Version difference data
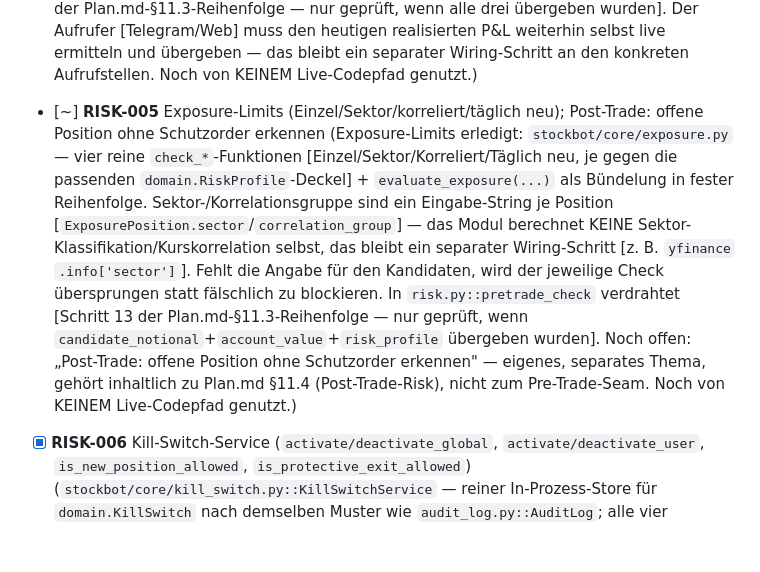
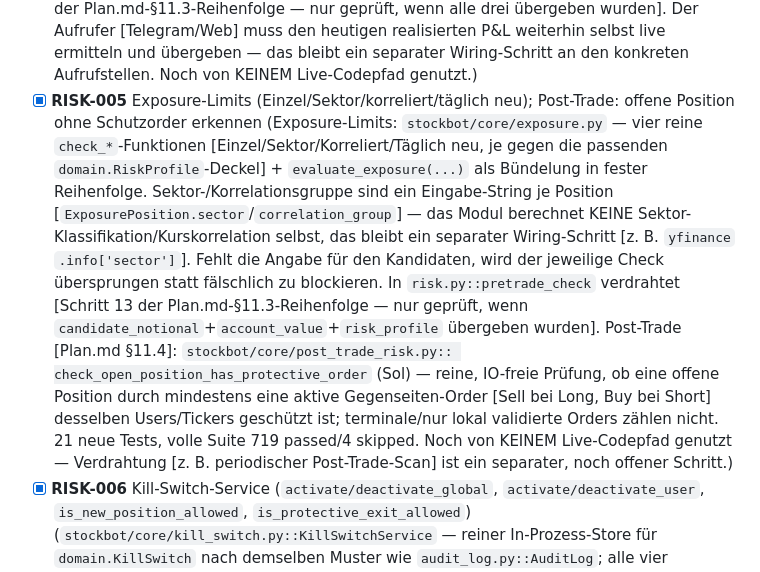
Before and after one commit to Sebastianschmid1/trading_bot, a Markdown page: docs/PLAN_CHECKLIST.md, the part around the change. Drawn GitHub-style; blank space fills up the shorter version.

Commit message:
docs(plan): RISK-005 (Post-Trade-Schutzorder-Check) als erledigt vermerkt
Co-Authored-By: Claude Opus 4.8 <noreply@anthropic.com>

```diff
--- a/docs/PLAN_CHECKLIST.md
+++ b/docs/PLAN_CHECKLIST.md
@@ -285,8 +285,8 @@ Ziel: Belastbares Zustands- und Datenmodell.
       Aufrufer [Telegram/Web] muss den heutigen realisierten P&L weiterhin selbst live ermitteln
       und übergeben — das bleibt ein separater Wiring-Schritt an den konkreten Aufrufstellen.
       Noch von KEINEM Live-Codepfad genutzt.)
-- [~] **RISK-005** Exposure-Limits (Einzel/Sektor/korreliert/täglich neu); Post-Trade: offene Position ohne Schutzorder erkennen
-      (Exposure-Limits erledigt: `stockbot/core/exposure.py` — vier reine `check_*`-Funktionen
+- [x] **RISK-005** Exposure-Limits (Einzel/Sektor/korreliert/täglich neu); Post-Trade: offene Position ohne Schutzorder erkennen
+      (Exposure-Limits: `stockbot/core/exposure.py` — vier reine `check_*`-Funktionen
       [Einzel/Sektor/Korreliert/Täglich neu, je gegen die passenden `domain.RiskProfile`-Deckel]
       + `evaluate_exposure(...)` als Bündelung in fester Reihenfolge. Sektor-/Korrelationsgruppe
       sind ein Eingabe-String je Position [`ExposurePosition.sector`/`correlation_group`] — das
@@ -295,9 +295,12 @@ Ziel: Belastbares Zustands- und Datenmodell.
       Kandidaten, wird der jeweilige Check übersprungen statt fälschlich zu blockieren. In
       `risk.py::pretrade_check` verdrahtet [Schritt 13 der Plan.md-§11.3-Reihenfolge — nur
       geprüft, wenn `candidate_notional`+`account_value`+`risk_profile` übergeben wurden].
-      Noch offen: „Post-Trade: offene Position ohne Schutzorder erkennen" — eigenes, separates
-      Thema, gehört inhaltlich zu Plan.md §11.4 (Post-Trade-Risk), nicht zum Pre-Trade-Seam.
-      Noch von KEINEM Live-Codepfad genutzt.)
+      Post-Trade [Plan.md §11.4]: `stockbot/core/post_trade_risk.py::
+      check_open_position_has_protective_order` (Sol) — reine, IO-freie Prüfung, ob eine offene
+      Position durch mindestens eine aktive Gegenseiten-Order [Sell bei Long, Buy bei Short]
+      desselben Users/Tickers geschützt ist; terminale/nur lokal validierte Orders zählen nicht.
+      21 neue Tests, volle Suite 719 passed/4 skipped. Noch von KEINEM Live-Codepfad genutzt —
+      Verdrahtung [z. B. periodischer Post-Trade-Scan] ist ein separater, noch offener Schritt.)
 - [x] **RISK-006** Kill-Switch-Service (`activate/deactivate_global`, `activate/deactivate_user`,
       `is_new_position_allowed`, `is_protective_exit_allowed`)
       (`stockbot/core/kill_switch.py::KillSwitchService` — reiner In-Prozess-Store für
```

WHAT THE EXERCISE ASKS
Check each line above for the word "übergeben" and copy every line that has it.

FINAL ANSWER
       und übergeben — das bleibt ein separater Wiring-Schritt an den konkreten Aufrufstellen.
       geprüft, wenn `candidate_notional`+`account_value`+`risk_profile` übergeben wurden].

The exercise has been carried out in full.